You’ve probably heard some form of this advice since you were a kid. 1 & 2  So why should we challenge ourselves as adult readers? (Isn’t it enough that we’re still reading books at all?) Reading outside of your favoured genres pushes you outside of your comfort zone. Choosing something new will expose you to different authors, different styles of writing and use of language or vocabulary. Stepping outside of our own echo chambers expands our world view and exposes us to opinions and thoughts that we might not have otherwise encountered.  Author Mike Duran has a great list on the benefits of reading outside your genre if you still need convincing. If you can push out of your comfort zone and potentially broaden your horizons while chilling on the couch, why wouldn’t you give it a shot?

Picking a book from this category can be as easy as choosing a genre you normally avoid, and searching for recommendations in that genre, or asking a friend who reads in that area ( a chance to double up on the recommended book category!). Don’t know what genre to pick, or are not specifically avoiding anything? Wiki has a list of literary genres pick one that you don’t think you’ve ever read from and go from there. You may stumble on a new favourite.

My choice for this category is Cryptonomicon by Neal Stephenson. It’s sitting directly at the crossroads of several paths I rarely choose: serious sci-fi, speculative fiction, techno-thriller, and World War II. It’s heavy on geek cred and page count, weighing in at 1139! I intend to spend the next year expanding my horizons by choosing more complex and difficult books than I’d normally indulge in, and camping outside of my comfort zone. I hope you’ll find at least one book this year that asks the same of you.

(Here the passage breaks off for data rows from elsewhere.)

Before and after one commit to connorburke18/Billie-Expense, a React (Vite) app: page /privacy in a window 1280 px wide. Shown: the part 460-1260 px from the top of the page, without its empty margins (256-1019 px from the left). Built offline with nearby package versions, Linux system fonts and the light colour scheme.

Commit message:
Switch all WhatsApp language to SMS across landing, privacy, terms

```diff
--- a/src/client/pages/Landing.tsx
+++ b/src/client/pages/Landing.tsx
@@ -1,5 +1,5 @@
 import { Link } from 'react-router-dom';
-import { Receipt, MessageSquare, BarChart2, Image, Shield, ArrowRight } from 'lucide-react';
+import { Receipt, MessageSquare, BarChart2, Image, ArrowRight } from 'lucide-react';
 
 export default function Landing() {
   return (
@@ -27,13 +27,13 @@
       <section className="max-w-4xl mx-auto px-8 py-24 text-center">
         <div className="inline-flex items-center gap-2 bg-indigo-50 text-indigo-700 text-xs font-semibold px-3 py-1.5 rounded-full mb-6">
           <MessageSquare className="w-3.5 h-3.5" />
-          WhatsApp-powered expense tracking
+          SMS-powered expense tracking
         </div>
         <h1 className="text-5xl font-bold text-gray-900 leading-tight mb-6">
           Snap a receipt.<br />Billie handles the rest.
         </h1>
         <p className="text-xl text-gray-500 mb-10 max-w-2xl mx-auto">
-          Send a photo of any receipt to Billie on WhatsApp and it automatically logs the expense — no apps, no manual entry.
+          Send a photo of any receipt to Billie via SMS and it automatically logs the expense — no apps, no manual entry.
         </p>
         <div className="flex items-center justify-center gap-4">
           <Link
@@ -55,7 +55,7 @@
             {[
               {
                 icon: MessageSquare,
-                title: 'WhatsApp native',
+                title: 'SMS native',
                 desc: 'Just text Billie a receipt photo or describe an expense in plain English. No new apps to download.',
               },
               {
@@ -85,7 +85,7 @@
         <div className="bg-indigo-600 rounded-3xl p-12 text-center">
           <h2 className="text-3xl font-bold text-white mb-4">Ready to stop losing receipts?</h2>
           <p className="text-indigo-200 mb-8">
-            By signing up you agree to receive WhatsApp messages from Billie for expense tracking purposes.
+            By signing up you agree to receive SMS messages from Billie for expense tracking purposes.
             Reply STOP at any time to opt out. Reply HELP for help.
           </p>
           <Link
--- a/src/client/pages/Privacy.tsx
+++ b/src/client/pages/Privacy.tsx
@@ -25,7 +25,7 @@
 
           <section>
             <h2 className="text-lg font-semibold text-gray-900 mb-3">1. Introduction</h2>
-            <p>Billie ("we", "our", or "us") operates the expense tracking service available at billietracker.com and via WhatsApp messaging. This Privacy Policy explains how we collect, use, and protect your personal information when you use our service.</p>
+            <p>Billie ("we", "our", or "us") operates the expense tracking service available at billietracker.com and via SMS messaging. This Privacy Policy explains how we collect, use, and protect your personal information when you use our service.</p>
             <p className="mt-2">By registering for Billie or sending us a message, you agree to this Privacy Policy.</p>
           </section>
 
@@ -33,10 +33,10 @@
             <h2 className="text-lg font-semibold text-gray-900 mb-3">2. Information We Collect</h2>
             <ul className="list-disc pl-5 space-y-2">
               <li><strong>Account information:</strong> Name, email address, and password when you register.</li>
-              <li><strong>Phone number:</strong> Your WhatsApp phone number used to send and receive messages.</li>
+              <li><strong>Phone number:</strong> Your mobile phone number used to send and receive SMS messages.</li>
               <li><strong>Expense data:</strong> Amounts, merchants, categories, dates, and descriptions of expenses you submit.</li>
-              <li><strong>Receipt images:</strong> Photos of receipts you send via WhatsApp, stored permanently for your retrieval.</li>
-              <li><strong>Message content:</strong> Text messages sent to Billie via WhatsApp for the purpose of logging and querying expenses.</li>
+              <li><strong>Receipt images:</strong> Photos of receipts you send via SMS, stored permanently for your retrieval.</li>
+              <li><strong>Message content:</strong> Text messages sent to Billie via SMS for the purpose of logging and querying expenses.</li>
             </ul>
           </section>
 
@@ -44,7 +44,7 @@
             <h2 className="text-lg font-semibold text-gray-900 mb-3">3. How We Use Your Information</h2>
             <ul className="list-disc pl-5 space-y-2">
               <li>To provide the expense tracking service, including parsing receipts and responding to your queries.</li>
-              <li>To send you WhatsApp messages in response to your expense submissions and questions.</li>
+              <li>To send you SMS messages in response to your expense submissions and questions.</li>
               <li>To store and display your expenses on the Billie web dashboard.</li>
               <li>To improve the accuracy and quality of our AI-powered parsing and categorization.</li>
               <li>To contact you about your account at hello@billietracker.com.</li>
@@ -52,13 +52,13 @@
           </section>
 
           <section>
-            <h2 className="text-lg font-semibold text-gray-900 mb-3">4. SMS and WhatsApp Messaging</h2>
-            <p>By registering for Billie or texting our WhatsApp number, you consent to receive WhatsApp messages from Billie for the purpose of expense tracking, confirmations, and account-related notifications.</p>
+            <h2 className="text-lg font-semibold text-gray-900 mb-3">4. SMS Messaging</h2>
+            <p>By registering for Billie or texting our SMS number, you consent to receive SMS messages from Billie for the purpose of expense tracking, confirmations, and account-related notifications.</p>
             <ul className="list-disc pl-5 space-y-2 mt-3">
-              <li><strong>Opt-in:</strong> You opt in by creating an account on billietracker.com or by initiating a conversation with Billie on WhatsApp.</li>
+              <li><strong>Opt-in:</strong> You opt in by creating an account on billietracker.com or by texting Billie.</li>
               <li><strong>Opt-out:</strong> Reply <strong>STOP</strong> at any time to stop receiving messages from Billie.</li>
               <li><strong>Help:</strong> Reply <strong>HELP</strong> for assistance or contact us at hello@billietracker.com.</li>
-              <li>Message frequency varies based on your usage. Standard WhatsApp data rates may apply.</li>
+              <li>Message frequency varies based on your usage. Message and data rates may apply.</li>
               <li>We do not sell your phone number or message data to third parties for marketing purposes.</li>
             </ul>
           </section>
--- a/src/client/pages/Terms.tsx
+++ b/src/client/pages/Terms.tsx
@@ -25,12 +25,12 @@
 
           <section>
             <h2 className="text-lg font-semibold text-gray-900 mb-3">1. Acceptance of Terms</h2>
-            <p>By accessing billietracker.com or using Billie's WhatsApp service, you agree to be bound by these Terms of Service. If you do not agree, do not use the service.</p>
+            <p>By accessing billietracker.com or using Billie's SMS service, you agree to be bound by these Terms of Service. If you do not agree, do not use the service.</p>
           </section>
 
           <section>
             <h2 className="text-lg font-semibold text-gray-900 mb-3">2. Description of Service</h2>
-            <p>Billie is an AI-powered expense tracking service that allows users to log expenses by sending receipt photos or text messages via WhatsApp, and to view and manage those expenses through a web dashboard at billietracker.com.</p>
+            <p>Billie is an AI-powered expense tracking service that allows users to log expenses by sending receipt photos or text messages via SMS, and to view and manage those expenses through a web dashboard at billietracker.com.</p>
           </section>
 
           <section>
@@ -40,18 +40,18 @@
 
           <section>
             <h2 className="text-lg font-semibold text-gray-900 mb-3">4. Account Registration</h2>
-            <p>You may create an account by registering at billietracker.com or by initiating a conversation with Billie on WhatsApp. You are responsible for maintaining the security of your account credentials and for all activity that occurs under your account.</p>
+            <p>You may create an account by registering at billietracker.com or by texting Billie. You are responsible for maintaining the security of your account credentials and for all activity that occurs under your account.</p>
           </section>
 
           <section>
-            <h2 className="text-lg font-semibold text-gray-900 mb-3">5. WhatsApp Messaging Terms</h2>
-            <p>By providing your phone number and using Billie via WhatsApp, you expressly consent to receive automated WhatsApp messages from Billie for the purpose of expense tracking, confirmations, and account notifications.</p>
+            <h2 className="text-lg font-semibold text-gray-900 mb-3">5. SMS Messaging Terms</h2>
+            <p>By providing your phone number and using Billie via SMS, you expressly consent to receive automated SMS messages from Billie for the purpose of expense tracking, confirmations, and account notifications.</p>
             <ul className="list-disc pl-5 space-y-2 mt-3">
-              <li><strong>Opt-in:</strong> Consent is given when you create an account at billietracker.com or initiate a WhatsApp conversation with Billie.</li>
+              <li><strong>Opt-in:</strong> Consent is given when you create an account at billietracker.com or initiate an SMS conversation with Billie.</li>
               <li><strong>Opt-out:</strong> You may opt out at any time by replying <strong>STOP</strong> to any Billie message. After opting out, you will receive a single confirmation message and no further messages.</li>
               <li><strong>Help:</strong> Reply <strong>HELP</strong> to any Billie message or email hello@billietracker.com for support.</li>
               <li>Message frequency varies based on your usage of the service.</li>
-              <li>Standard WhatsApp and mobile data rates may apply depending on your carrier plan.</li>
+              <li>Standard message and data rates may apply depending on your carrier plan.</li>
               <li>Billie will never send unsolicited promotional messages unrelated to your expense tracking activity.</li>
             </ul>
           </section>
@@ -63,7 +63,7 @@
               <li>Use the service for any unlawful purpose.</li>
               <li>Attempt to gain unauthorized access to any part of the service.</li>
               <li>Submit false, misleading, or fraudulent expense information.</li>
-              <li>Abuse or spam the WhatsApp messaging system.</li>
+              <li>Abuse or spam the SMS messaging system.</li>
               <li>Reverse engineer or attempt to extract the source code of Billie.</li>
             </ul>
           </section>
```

Find your anti-genre book yet? Comment below with your choice or join the Facebook group and let us know!